“Every collector and historian dreams of making such an incredible find,” said Craig Jackson, chairman and CEO of Barrett-Jackson. “We rewrote history throughout this process of locating, purchasing and restoring “Little Red,” a car long believed lost, and bringing “The Green Hornet” meticulously back to its Shelby Automotive prototype form. And along the way, we fundamentally changed the way that collectible cars are documented by effectively crowdsourcing information about each of these historically significant vehicles. I couldn’t be more grateful to the incredible team who made this happen, including the visionaries at Shell/Pennzoil, who supported the projects from the very start.”

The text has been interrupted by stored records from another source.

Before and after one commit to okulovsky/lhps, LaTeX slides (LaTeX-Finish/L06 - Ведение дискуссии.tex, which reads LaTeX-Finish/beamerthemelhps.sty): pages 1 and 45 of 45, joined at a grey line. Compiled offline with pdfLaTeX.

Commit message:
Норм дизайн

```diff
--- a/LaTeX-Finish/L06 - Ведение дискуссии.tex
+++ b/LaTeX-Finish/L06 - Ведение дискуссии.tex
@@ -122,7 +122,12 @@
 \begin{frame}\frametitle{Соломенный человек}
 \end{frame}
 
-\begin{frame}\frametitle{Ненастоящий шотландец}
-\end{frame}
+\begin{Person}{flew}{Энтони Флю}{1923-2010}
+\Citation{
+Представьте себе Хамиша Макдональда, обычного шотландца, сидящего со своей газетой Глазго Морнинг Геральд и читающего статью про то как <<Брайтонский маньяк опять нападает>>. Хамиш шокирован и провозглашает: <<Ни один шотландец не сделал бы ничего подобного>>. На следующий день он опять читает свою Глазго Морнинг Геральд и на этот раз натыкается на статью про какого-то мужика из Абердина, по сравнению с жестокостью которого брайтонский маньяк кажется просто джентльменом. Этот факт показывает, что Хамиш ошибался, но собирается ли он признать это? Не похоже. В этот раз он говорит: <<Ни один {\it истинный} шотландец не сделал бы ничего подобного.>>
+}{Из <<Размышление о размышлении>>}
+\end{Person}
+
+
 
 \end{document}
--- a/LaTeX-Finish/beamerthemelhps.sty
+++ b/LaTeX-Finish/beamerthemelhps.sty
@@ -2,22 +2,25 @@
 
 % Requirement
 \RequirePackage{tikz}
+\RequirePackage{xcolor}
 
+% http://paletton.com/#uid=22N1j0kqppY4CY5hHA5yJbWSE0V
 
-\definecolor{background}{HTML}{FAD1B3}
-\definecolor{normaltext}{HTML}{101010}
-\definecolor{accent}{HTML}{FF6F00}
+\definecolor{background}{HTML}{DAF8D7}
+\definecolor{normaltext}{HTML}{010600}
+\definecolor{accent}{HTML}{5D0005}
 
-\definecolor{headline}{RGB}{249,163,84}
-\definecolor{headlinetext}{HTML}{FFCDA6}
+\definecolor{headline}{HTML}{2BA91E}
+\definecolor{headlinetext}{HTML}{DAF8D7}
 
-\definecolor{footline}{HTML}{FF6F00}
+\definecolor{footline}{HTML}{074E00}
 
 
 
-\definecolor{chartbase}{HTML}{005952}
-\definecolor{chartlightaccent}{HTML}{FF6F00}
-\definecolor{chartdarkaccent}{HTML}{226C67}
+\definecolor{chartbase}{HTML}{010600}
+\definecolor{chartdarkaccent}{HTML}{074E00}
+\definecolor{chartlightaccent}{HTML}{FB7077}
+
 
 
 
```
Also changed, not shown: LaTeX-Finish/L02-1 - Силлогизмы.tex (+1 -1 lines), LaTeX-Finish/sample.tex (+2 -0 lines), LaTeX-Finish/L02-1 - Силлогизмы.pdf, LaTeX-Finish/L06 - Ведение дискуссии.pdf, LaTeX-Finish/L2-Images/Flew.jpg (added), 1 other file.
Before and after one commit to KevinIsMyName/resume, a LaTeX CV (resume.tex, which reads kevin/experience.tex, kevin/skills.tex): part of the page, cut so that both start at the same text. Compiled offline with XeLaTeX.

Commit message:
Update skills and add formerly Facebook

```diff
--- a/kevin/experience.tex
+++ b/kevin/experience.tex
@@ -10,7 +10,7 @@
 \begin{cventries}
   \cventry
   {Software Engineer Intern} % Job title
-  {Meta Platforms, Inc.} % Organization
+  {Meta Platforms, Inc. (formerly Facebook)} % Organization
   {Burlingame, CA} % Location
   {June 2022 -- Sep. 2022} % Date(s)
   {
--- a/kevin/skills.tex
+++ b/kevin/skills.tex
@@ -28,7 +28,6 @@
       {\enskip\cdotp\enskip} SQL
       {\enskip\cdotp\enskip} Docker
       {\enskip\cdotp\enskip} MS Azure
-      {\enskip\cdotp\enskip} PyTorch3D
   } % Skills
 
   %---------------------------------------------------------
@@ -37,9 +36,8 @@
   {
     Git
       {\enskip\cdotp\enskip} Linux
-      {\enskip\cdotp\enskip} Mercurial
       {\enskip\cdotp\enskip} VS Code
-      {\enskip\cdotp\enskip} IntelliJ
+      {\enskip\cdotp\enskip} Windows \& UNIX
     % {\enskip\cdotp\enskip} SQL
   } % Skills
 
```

Watch “The Hunt for Little Red” trailer

Watch “The Legend of the Green Hornet” trailer

During a casual conversation in 2018 with Jason Billups, founder of Billups Classic Cars and Auto Body, who was restoring Jackson’s 1968 Shelby EXP 500 Green Hornet prototype,” the fate of Little Red became a hot topic. Billups believed the car could be located and Jackson dared him to find it.

“This Shelby prototype was one of the most sought-after and elusive vehicles in postwar history,” said Jackson. “For decades, everyone claimed the car was crushed, wrecked or stolen, making Little Red the holy grail of missing cars. Since many experts swore that it no longer existed, we carefully documented every step. As this story evolved, it felt a lot like a Hollywood blockbuster. Through our documentaries and website, collectors and enthusiasts can relive every moment of the adventure.”

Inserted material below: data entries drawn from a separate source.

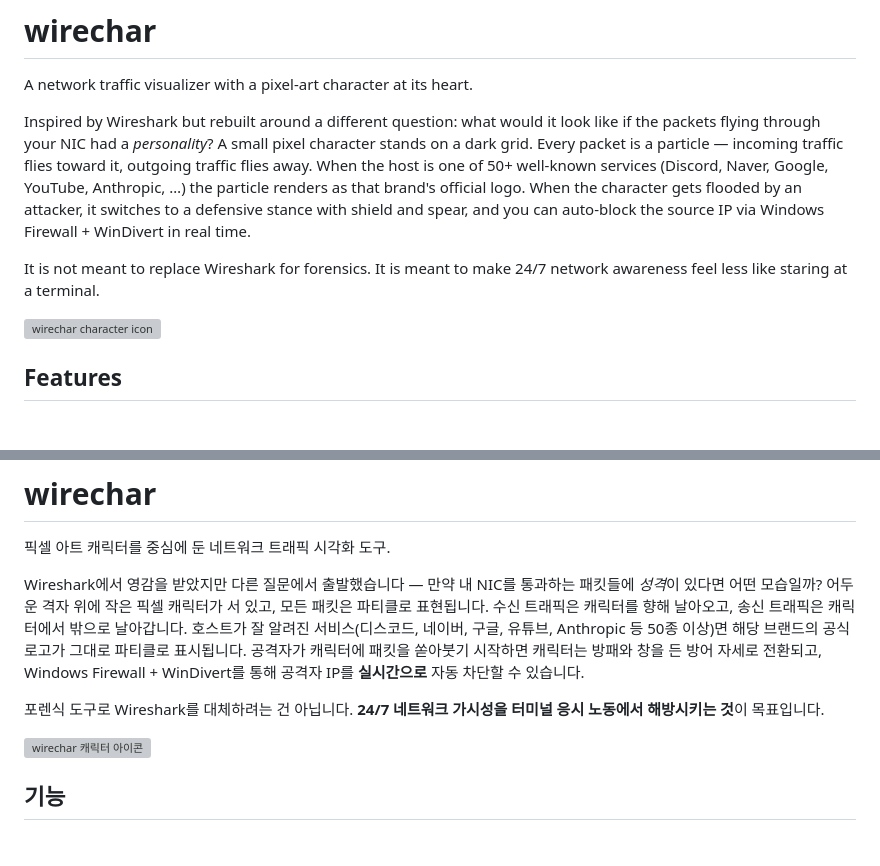
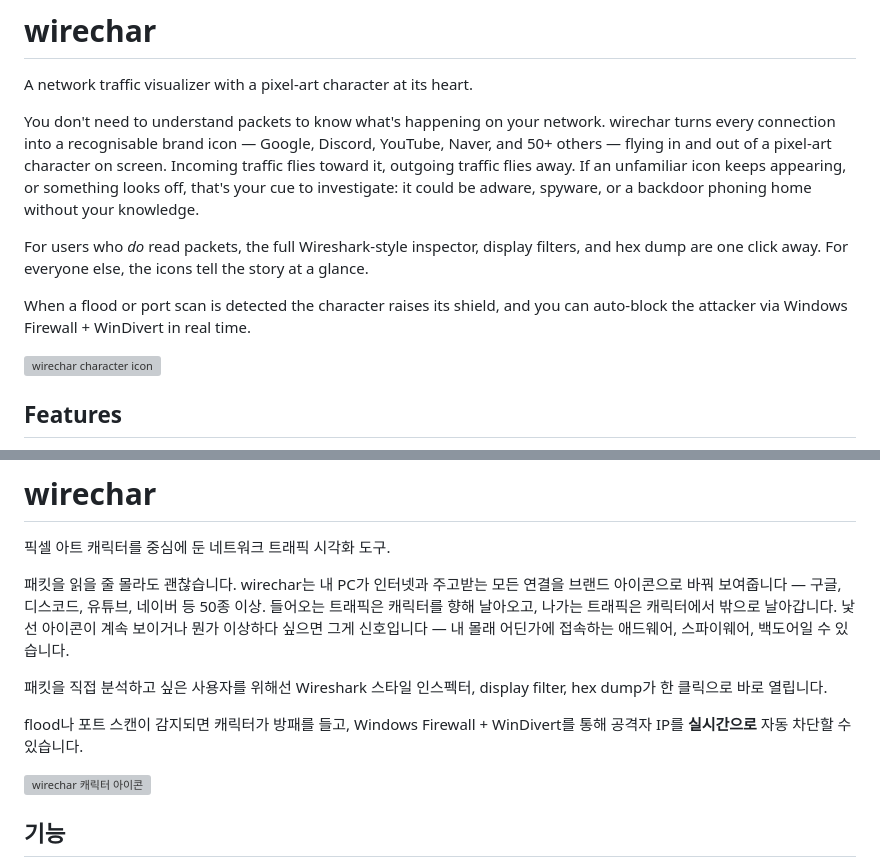
Before and after one commit to ZeripeDaniel/wirechar, a Markdown page: README.md, 2 parts joined by grey strips. GitHub-like rendering; blank space fills up the shorter version; grey boxes are pictures that could not be loaded.

Commit message:
docs: rewrite intro to highlight accessibility for non-technical users
Lead with the core value prop: anyone can see what's entering/leaving
their PC via brand icons, and spot suspicious activity (malware, backdoors)
without knowing how to read packets.

Co-Authored-By: Claude Sonnet 4.6 <noreply@anthropic.com>

```diff
--- a/README.md
+++ b/README.md
@@ -2,18 +2,20 @@
 
 A network traffic visualizer with a pixel-art character at its heart.
 
-Inspired by Wireshark but rebuilt around a different question: what would it
-look like if the packets flying through your NIC had a *personality*? A small
-pixel character stands on a dark grid. Every packet is a particle — incoming
-traffic flies toward it, outgoing traffic flies away. When the host is one of
-50+ well-known services (Discord, Naver, Google, YouTube, Anthropic, …) the
-particle renders as that brand's official logo. When the character gets
-flooded by an attacker, it switches to a defensive stance with shield and
-spear, and you can auto-block the source IP via Windows Firewall + WinDivert
-in real time.
+You don't need to understand packets to know what's happening on your network.
+wirechar turns every connection into a recognisable brand icon — Google,
+Discord, YouTube, Naver, and 50+ others — flying in and out of a pixel-art
+character on screen. Incoming traffic flies toward it, outgoing traffic flies
+away. If an unfamiliar icon keeps appearing, or something looks off, that's
+your cue to investigate: it could be adware, spyware, or a backdoor phoning
+home without your knowledge.
 
-It is not meant to replace Wireshark for forensics. It is meant to make 24/7
-network awareness feel less like staring at a terminal.
+For users who *do* read packets, the full Wireshark-style inspector, display
+filters, and hex dump are one click away. For everyone else, the icons tell
+the story at a glance.
+
+When a flood or port scan is detected the character raises its shield, and
+you can auto-block the attacker via Windows Firewall + WinDivert in real time.
 
 ![wirechar character icon](build/icons/icon-256.png)
 
@@ -235,18 +237,18 @@ Third-party components bundled in distribution builds:
 
 픽셀 아트 캐릭터를 중심에 둔 네트워크 트래픽 시각화 도구.
 
-Wireshark에서 영감을 받았지만 다른 질문에서 출발했습니다 — 만약 내 NIC를
-통과하는 패킷들에 *성격*이 있다면 어떤 모습일까? 어두운 격자 위에 작은
-픽셀 캐릭터가 서 있고, 모든 패킷은 파티클로 표현됩니다. 수신 트래픽은
-캐릭터를 향해 날아오고, 송신 트래픽은 캐릭터에서 밖으로 날아갑니다.
-호스트가 잘 알려진 서비스(디스코드, 네이버, 구글, 유튜브, Anthropic 등
-50종 이상)면 해당 브랜드의 공식 로고가 그대로 파티클로 표시됩니다.
-공격자가 캐릭터에 패킷을 쏟아붓기 시작하면 캐릭터는 방패와 창을 든
-방어 자세로 전환되고, Windows Firewall + WinDivert를 통해 공격자 IP를
-**실시간으로** 자동 차단할 수 있습니다.
+패킷을 읽을 줄 몰라도 괜찮습니다. wirechar는 내 PC가 인터넷과 주고받는
+모든 연결을 브랜드 아이콘으로 바꿔 보여줍니다 — 구글, 디스코드, 유튜브,
+네이버 등 50종 이상. 들어오는 트래픽은 캐릭터를 향해 날아오고, 나가는
+트래픽은 캐릭터에서 밖으로 날아갑니다. 낯선 아이콘이 계속 보이거나 뭔가
+이상하다 싶으면 그게 신호입니다 — 내 몰래 어딘가에 접속하는 애드웨어,
+스파이웨어, 백도어일 수 있습니다.
 
-포렌식 도구로 Wireshark를 대체하려는 건 아닙니다. **24/7 네트워크
-가시성을 터미널 응시 노동에서 해방시키는 것**이 목표입니다.
+패킷을 직접 분석하고 싶은 사용자를 위해선 Wireshark 스타일 인스펙터,
+display filter, hex dump가 한 클릭으로 바로 열립니다.
+
+flood나 포트 스캔이 감지되면 캐릭터가 방패를 들고, Windows Firewall +
+WinDivert를 통해 공격자 IP를 **실시간으로** 자동 차단할 수 있습니다.
 
 ![wirechar 캐릭터 아이콘](build/icons/icon-256.png)
 
```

Ford Motor Company and Shelby American built Little Red and the Green Hornet as experimental cars to test bleeding, not leading, edge technologies.

“Ford and Shelby were riding high in the mid-1960s, having beaten Ferrari on the international racing stage,” said Steve Davis, president of Barrett-Jackson and the past owner of the Green Hornet. “They wanted to transfer that success to the street, so Green Hornet and Little Red became key parts of their advanced engineering programs. From superchargers and electronic fuel injection to four-wheel disc brakes and independent rear suspension, these Shelby’s were platforms to pioneer advanced technologies in use today. The Green Hornet quietly passed between a couple of owners including myself before its restoration, but most were convinced that Little Red was forever gone. Through meticulous documentation, those myths were replaced with stories that are even more fantastic.”

Jackson, Billups and team began seeking the proverbial “needle in a haystack.” Through careful research and a great deal of luck, they discovered Little Red in a rural North Texas field.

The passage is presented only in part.